- **EXERCISE OBJECTIVE**
Quote the data below in full, minus the images.

Start of PROVIDED DATA

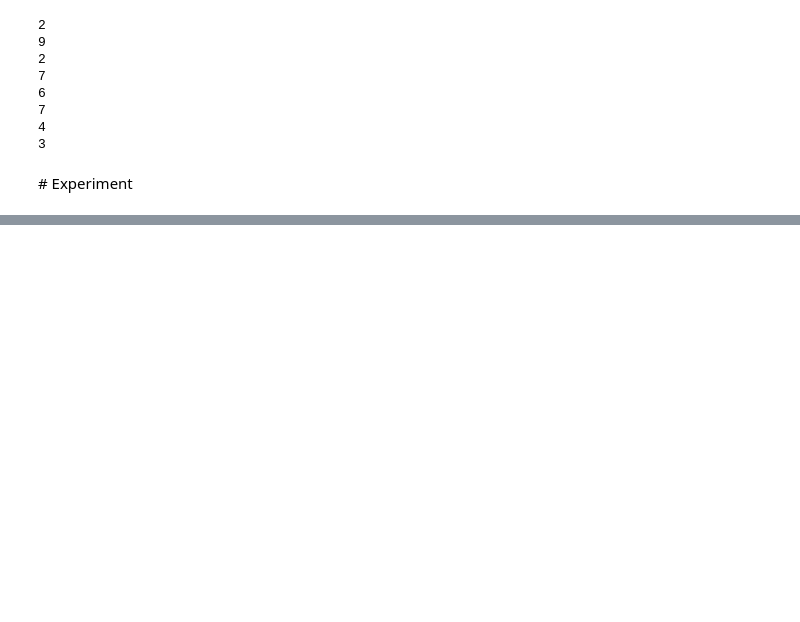
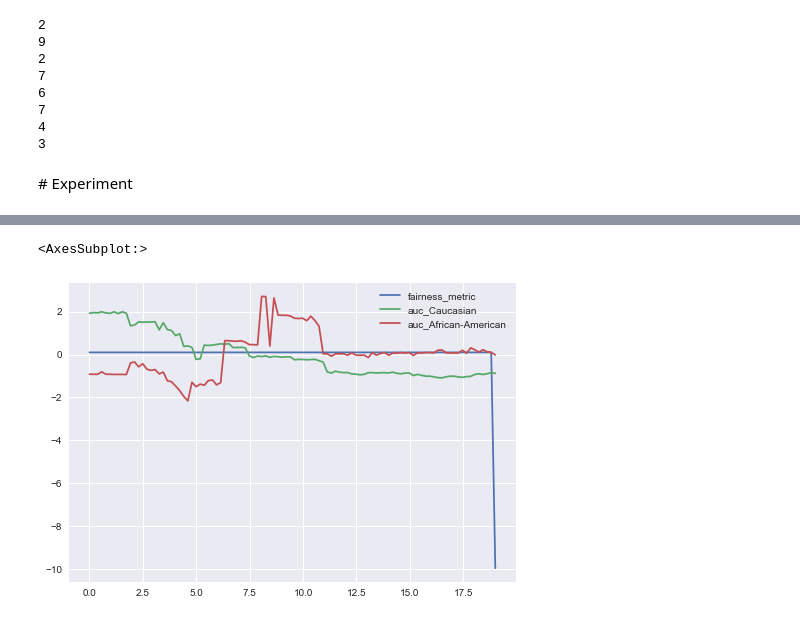
Before and after one commit to cmougan/FairEncoder, a Jupyter notebook: Vanilla.ipynb, the cells around one changed output, grey strips where cells are left out. Cells and saved outputs as stored; diff of their text form; code cells hidden in the pictures; blank space fills up the shorter version.

Commit message:
creating a function

```diff
--- a/Vanilla.ipynb
+++ b/Vanilla.ipynb
@@ -229,0 +217,12 @@ if SCALING:
+# %%
+# Experiment parameters
+COL = "Ethnic_Code_Text"
+GROUP1 = "Caucasian"
+GROUP2 = "African-American"
+
+# To scale the plot
+SCALING = True
+
+# To modify the metric update metric calculator function
+# param = [0, 1, 2, 5, 10, 20, 50, 100]
+PARAM = np.linspace(0, 19, 100)
@@ -229,0 +236,7 @@ if SCALING:
+# %%
+fair_encoder(
+    model=LogisticRegression(), enc="targetenc", param=PARAM, scaling=SCALING
+).plot()
+# %% [output]
+<AxesSubplot:>
+[figure, added]
```
Also changed, not shown: parts of 8 cells of this notebook.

End of PROVIDED DATA

- **TASK RESULT**
Before and after one commit to cmougan/FairEncoder, a Jupyter notebook: Vanilla.ipynb, the cells around one changed output, grey strips where cells are left out. Cells and saved outputs as stored; diff of their text form; code cells hidden in the pictures; blank space fills up the shorter version.

Commit message:
creating a function

```diff
--- a/Vanilla.ipynb
+++ b/Vanilla.ipynb
@@ -229,0 +217,12 @@ if SCALING:
+# %%
+# Experiment parameters
+COL = "Ethnic_Code_Text"
+GROUP1 = "Caucasian"
+GROUP2 = "African-American"
+
+# To scale the plot
+SCALING = True
+
+# To modify the metric update metric calculator function
+# param = [0, 1, 2, 5, 10, 20, 50, 100]
+PARAM = np.linspace(0, 19, 100)
@@ -229,0 +236,7 @@ if SCALING:
+# %%
+fair_encoder(
+    model=LogisticRegression(), enc="targetenc", param=PARAM, scaling=SCALING
+).plot()
+# %% [output]
+<AxesSubplot:>
+[figure, added]
```
Also changed, not shown: parts of 8 cells of this notebook.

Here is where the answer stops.